User interface change data:
· · ·

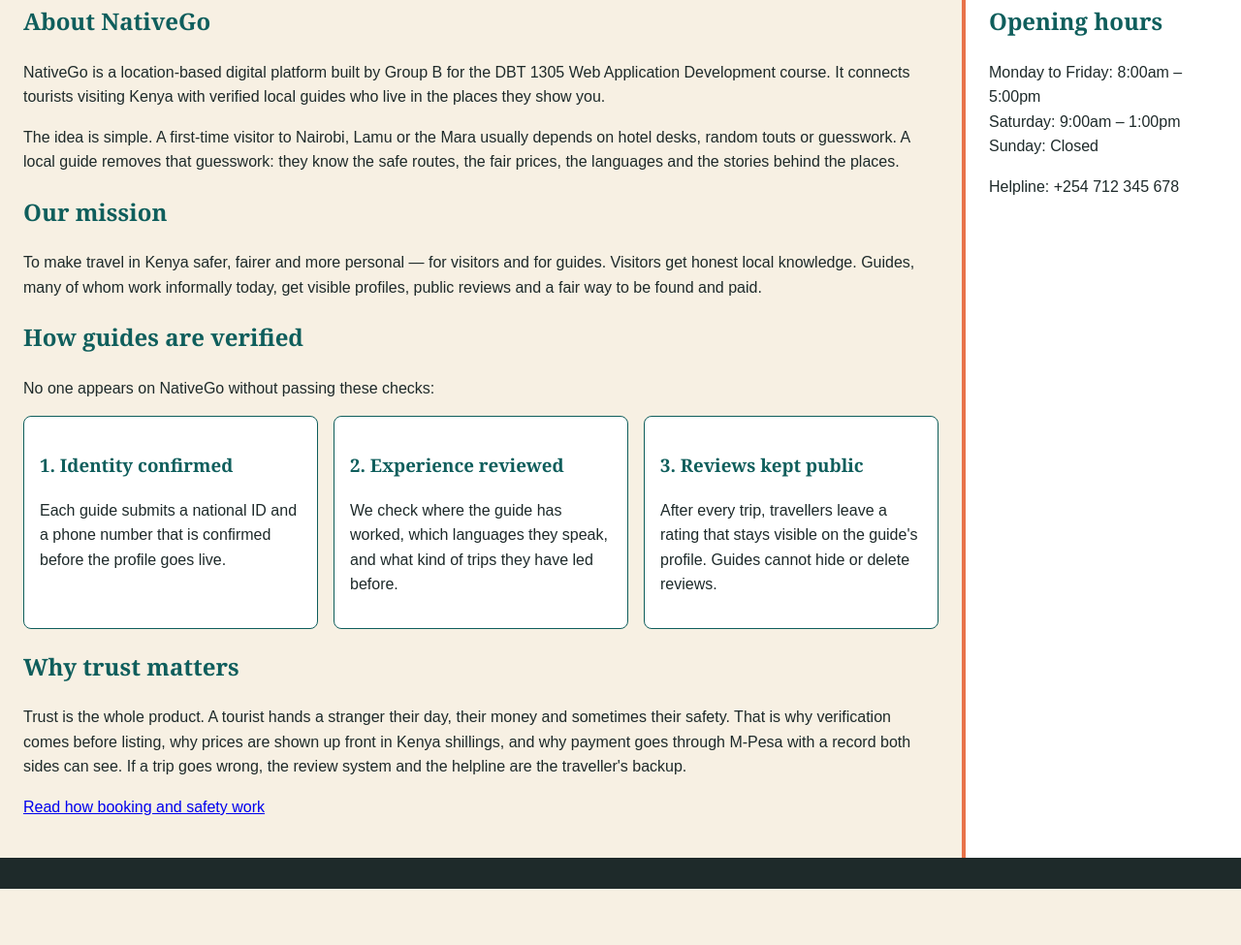
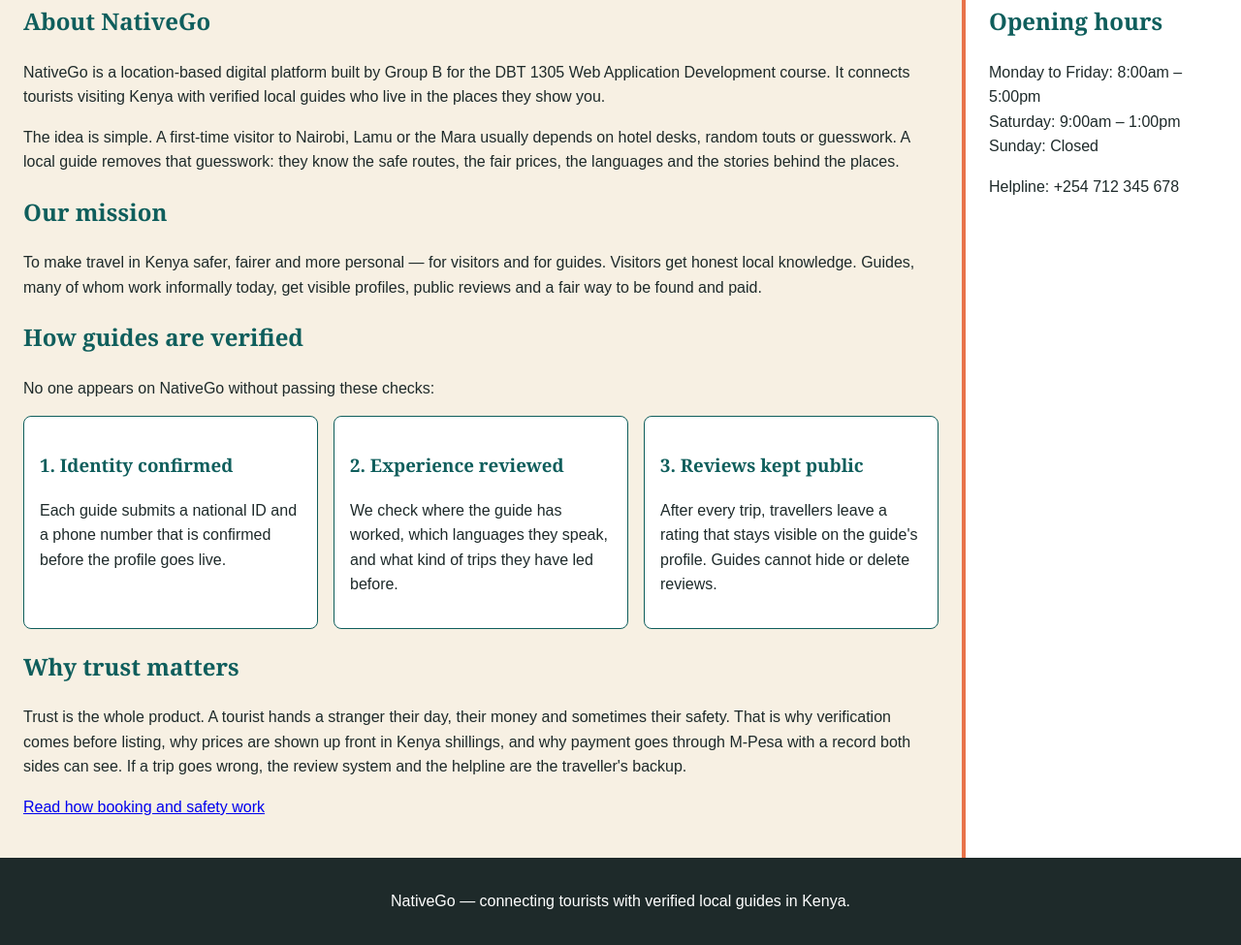
Before and after one commit to agreygorwa-sketch/nativego-website, a plain HTML site: page about.html in a window 1280 px wide. Shown: the part 239-1214 px from the top of the page at 97% size. Before the commit the page ends 1156 px from the top, so only its background shows below. Drawn offline with Linux system fonts and the light colour scheme.

Commit message:
Add a plain tagline to the site footer on every page

```diff
--- a/about.html
+++ b/about.html
@@ -94,6 +94,7 @@
 
   <!-- footer: same on every page. -->
   <footer>
+    <p>NativeGo — connecting tourists with verified local guides in Kenya.</p>
   </footer>
 </body>
 </html>
```
Also changed, not shown: contact.html (+1 -0 lines), experiences.html (+1 -0 lines), guides.html (+1 -0 lines), how-it-works.html (+1 -0 lines), index.html (+1 -0 lines), request.html (+1 -0 lines).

· · ·

Return all the records above exactly, pictures omitted.

Before and after one commit to agreygorwa-sketch/nativego-website, a plain HTML site: page about.html in a window 1280 px wide. Shown: the part 239-1214 px from the top of the page at 97% size. Before the commit the page ends 1156 px from the top, so only its background shows below. Drawn offline with Linux system fonts and the light colour scheme.

Commit message:
Add a plain tagline to the site footer on every page

```diff
--- a/about.html
+++ b/about.html
@@ -94,6 +94,7 @@
 
   <!-- footer: same on every page. -->
   <footer>
+    <p>NativeGo — connecting tourists with verified local guides in Kenya.</p>
   </footer>
 </body>
 </html>
```
Also changed, not shown: contact.html (+1 -0 lines), experiences.html (+1 -0 lines), guides.html (+1 -0 lines), how-it-works.html (+1 -0 lines), index.html (+1 -0 lines), request.html (+1 -0 lines).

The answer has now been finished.